--Public Policy/Regulatory News
US: Broadband has been big news in Washington, D.C. over the past month. Here are a few of the items.
Miscellany: Broadband Airplane Redux
When commercial markets fizzle, whom do you target? The government, of course! We had written previously about "Broadband Airplanes" and Boeing's plans for Connexcion. After September 11th, support largely evaporated for those plans. Recently Boeing won a $112 Million deal to give US Vice President Cheney, cabinet members and other US government officials the broadband service in C-32As, specially configured Boeing 757-200s. Even if you and I won't have it, the big guys will be able to have real-time, two-way broadband connectivity in the air. ( www.boeing.com )
Our report on the "broadband home" often concentrates on the "broadband" part of the topic, its technology, its applications and its suppliers. Since "home" is the other half of our subject, we thought it was time to take a closer look at what's happening there. Specifically, we wondered whether and how new homes are being equipped with built-in wiring and electronics systems so their owners can readily enjoy broadband-enabled applications, both today and in the future.

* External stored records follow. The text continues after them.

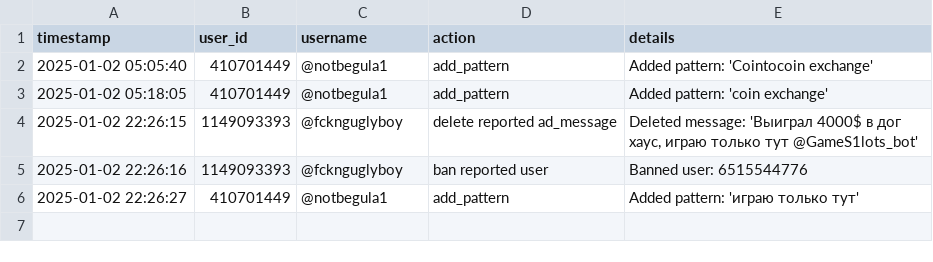
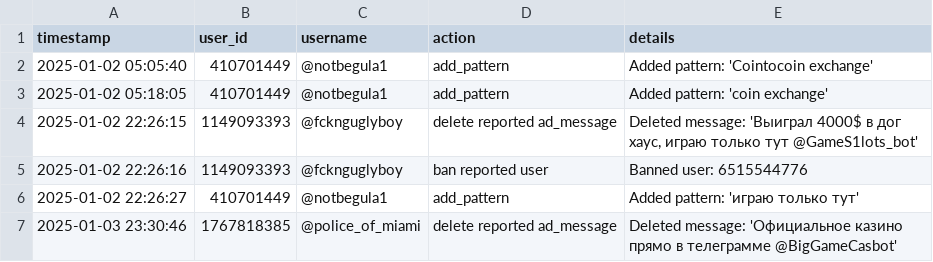
Before and after one commit to brdchy/bot_cleaner, a CSV file: txts/admin_actions.csv, drawn as a sheet.

```diff
--- a/txts/admin_actions.csv
+++ b/txts/admin_actions.csv
@@ -6 +6,2 @@ timestamp,user_id,username,action,details
 2025-01-02 22:26:27,410701449,@notbegula1,add_pattern,Added pattern: 'играю только тут'
+2025-01-03 23:30:46,1767818385,@police_of_miami,delete reported ad_message ,Deleted message: 'Официальное казино прямо в телеграмме @BigGameCasbot'
```
Also changed, not shown: txts/ban_candidates.csv, 2 other files.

The International Builders' Show (IBS), sponsored by the National Association of Home Builders (NAHB), was a great place to get some perspective on what developers, builders and their suppliers are doing to incorporate technological capabilities enabling home entertainment, PC networking and Internet sharing, communications, home security and control. Since this is a big show (over 71,000 attendees) that includes things like doors, roofing, bathroom fixtures, and masonry products, we were delighted to find that many of the exhibits and vendors we wanted to see were grouped together in a section called tecHOMExpo.
New homes are only a small fraction of the housing market, but historically have been the place where new technologies first take hold. Air-conditioning went into new homes first, since it was so much simpler to build in than add-on. Eventually the demand grew, the methods for retrofitting became simpler and the huge base of existing homes became part of the potential market. In the US, about 1.2 million new single-family homes are built annually, in a country with a base of about 75 million single-family homes. New homes are a small fraction of total housing, but a leading indicator of where the market is going. ( www.buildersshow.com ) ( www.nahb.com )
So what did we learn? -- A summary
1. We're early in the life-cycle of the industry focused on building technology infrastructure into the home -- It has a long way to go till maturity, but is headed in the right direction. If we liken it to the stages of human development, the baby has mastered crawling and is into the toddler phase.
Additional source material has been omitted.